Eastman Kodak Corp., the once-mighty photography company responsible for putting amateur photography in the hands of the average consumer, has been approved by a federal bankruptcy judge to emerge from their Chapter 11 proceedings, according to sources. The emergence marks a new chapter in the long and storied history of one of America’s signature companies.
Chapter 11 Results in Rebranding
As a result of the bankruptcy proceeding, which took the better part of a year and a half and cost the company many of its assets, Kodak will be rebranded as a digital imaging leader, with expected profits less than half of what they once were. It is almost strange to think of the iconic company being all but unaffiliated with cameras; after all, it was founded by photography pioneer George Eastman in 1880 as a commercial outlet for his hand-held camera. But the company was late to the digital camera revolution, resulting in plummeting profits and a Chapter 11 filing in January of 2012 with total debts on the books of nearly $7 billion.
According to a bankruptcy attorney close to the case, much of this debt was back pension owed to retired employees, which has been discharged in the filing, putting many former employees out of what was owed to them. The bankruptcy attorney says that Kodak did not want to have to put the burden on pensioners, but was stymied when it could not get the expected value for a series of patents they had tried to sell. Instead the patents became the subject of an intense legal battle with Apple Inc., and they sold for nearly $1.5 billion less than expected.
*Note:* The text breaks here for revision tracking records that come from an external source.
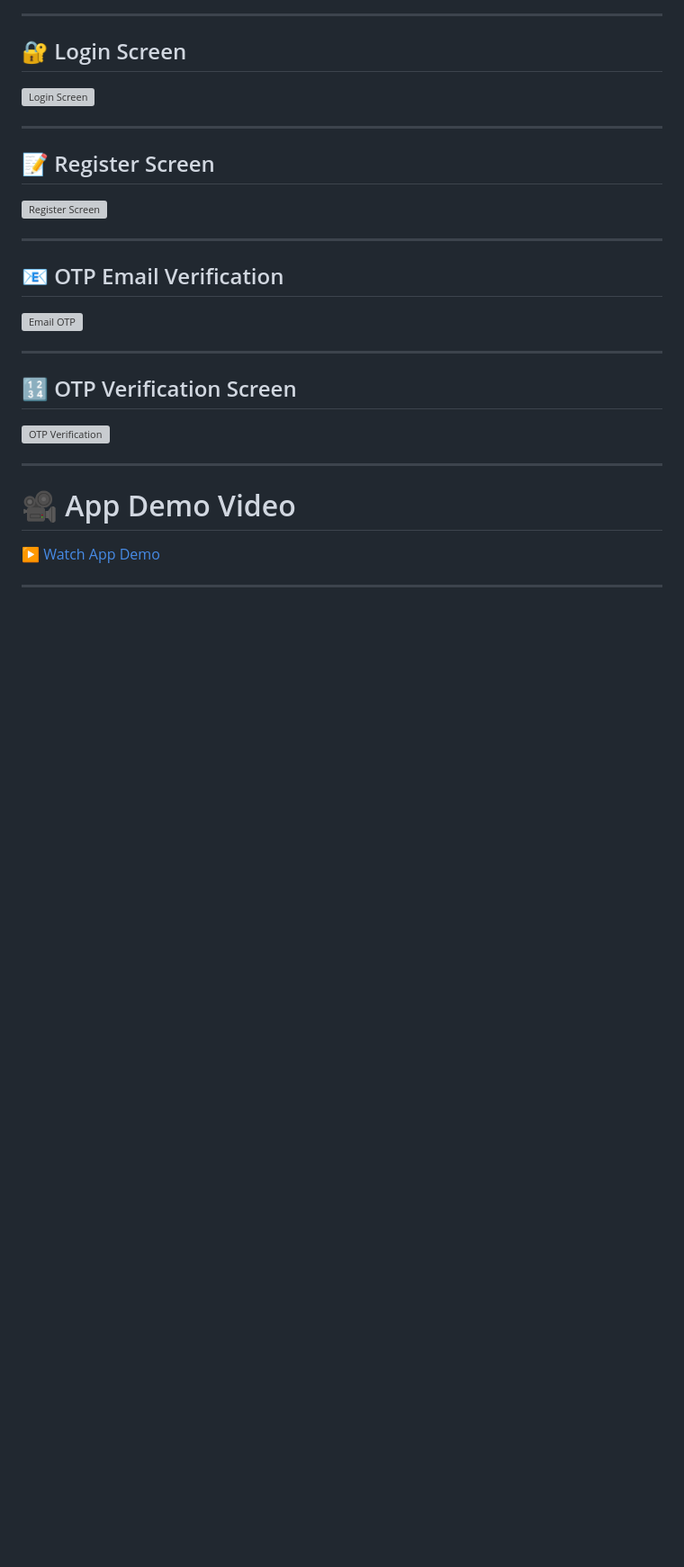
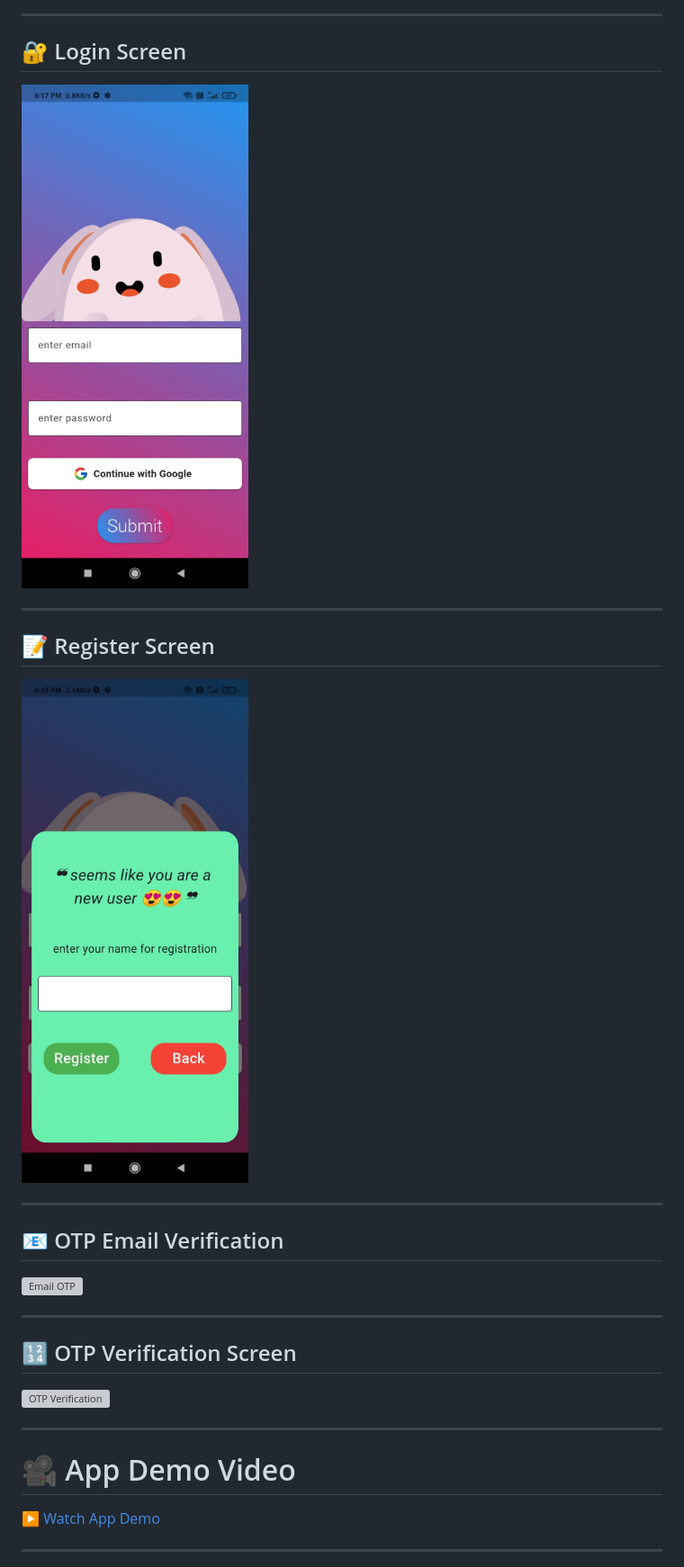
Before and after one commit to MakMish/flutter-relosnews-client, a Markdown page: README.md, the part around one of its changes. Shown at 90% size. Rendered like a GitHub page; blank space fills up the shorter version; grey boxes are pictures that could not be loaded.

```diff
--- a/README.md
+++ b/README.md
@@ -119,13 +129,13 @@ lib/
 
 ## 🔐 Login Screen
 
-![Login Screen](screenshots/login_screen.jpg)
+![Login Screen](screenshots/1787577308337.jpg)
 
 ---
 
 ## 📝 Register Screen
 
-![Register Screen](screenshots/register_screen.jpg)
+![Register Screen](screenshots/1787577308322.jpg)
 
 ---
 
```
Also changed, not shown: other parts of README.md (+16 -6 lines).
Kodak hopes to emerge from Chapter 11 with a new focus and a new energy, according to the bankruptcy attorney.